RECORD EXCERPTS:
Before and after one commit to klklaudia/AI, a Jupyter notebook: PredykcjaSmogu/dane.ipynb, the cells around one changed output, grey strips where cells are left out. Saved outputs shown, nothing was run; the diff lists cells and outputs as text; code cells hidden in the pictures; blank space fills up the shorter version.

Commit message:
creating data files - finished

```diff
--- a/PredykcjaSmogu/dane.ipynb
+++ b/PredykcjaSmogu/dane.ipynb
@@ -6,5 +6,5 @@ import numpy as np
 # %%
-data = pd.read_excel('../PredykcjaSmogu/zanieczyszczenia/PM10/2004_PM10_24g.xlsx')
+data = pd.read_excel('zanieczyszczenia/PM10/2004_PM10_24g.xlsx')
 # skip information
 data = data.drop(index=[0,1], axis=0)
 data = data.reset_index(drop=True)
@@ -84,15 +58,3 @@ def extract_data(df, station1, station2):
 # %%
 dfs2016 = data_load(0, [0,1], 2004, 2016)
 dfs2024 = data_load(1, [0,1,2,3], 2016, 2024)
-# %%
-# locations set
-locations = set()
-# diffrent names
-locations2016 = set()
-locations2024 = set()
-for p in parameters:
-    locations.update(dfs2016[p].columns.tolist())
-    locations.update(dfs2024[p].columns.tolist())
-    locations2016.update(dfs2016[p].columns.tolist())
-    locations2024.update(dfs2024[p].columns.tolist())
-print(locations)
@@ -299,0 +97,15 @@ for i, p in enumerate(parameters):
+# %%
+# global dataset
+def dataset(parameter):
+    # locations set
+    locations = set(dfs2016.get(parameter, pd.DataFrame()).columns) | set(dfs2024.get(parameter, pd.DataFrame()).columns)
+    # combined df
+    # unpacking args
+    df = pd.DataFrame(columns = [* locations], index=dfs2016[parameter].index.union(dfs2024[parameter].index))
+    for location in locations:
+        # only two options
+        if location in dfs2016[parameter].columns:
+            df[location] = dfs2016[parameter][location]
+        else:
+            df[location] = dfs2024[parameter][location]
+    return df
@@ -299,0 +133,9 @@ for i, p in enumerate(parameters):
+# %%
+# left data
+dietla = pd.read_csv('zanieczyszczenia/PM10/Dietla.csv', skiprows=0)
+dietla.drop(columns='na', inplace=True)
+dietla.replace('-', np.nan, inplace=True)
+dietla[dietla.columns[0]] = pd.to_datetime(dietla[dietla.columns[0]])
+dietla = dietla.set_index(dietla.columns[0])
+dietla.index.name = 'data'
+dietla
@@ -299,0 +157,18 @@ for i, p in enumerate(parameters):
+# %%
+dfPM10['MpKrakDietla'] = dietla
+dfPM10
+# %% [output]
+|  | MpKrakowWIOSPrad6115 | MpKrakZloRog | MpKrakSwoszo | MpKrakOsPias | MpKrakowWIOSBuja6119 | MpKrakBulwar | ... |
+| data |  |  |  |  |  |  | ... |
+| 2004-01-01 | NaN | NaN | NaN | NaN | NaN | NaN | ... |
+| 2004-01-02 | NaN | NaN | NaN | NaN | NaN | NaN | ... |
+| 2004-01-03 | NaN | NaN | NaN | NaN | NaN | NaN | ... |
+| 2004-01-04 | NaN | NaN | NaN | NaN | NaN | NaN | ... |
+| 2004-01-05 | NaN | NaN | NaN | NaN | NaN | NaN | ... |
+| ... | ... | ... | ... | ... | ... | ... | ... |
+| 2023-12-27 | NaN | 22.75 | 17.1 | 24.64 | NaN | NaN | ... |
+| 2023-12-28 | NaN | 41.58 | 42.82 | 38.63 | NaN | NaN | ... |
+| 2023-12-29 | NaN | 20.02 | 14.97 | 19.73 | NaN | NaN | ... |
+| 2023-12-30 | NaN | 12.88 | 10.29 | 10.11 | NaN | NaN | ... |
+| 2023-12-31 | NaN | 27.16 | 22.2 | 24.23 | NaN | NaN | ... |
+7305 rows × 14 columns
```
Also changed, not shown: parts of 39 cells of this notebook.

WHAT YOU ARE ASKED TO DO: Scan the material line by line and report each one that contains "left".

SOLUTION FOR THIS EXERCISE:
Before and after one commit to klklaudia/AI, a Jupyter notebook: PredykcjaSmogu/dane.ipynb, the cells around one changed output, grey strips where cells are left out. Saved outputs shown, nothing was run; the diff lists cells and outputs as text; code cells hidden in the pictures; blank space fills up the shorter version.
+# left data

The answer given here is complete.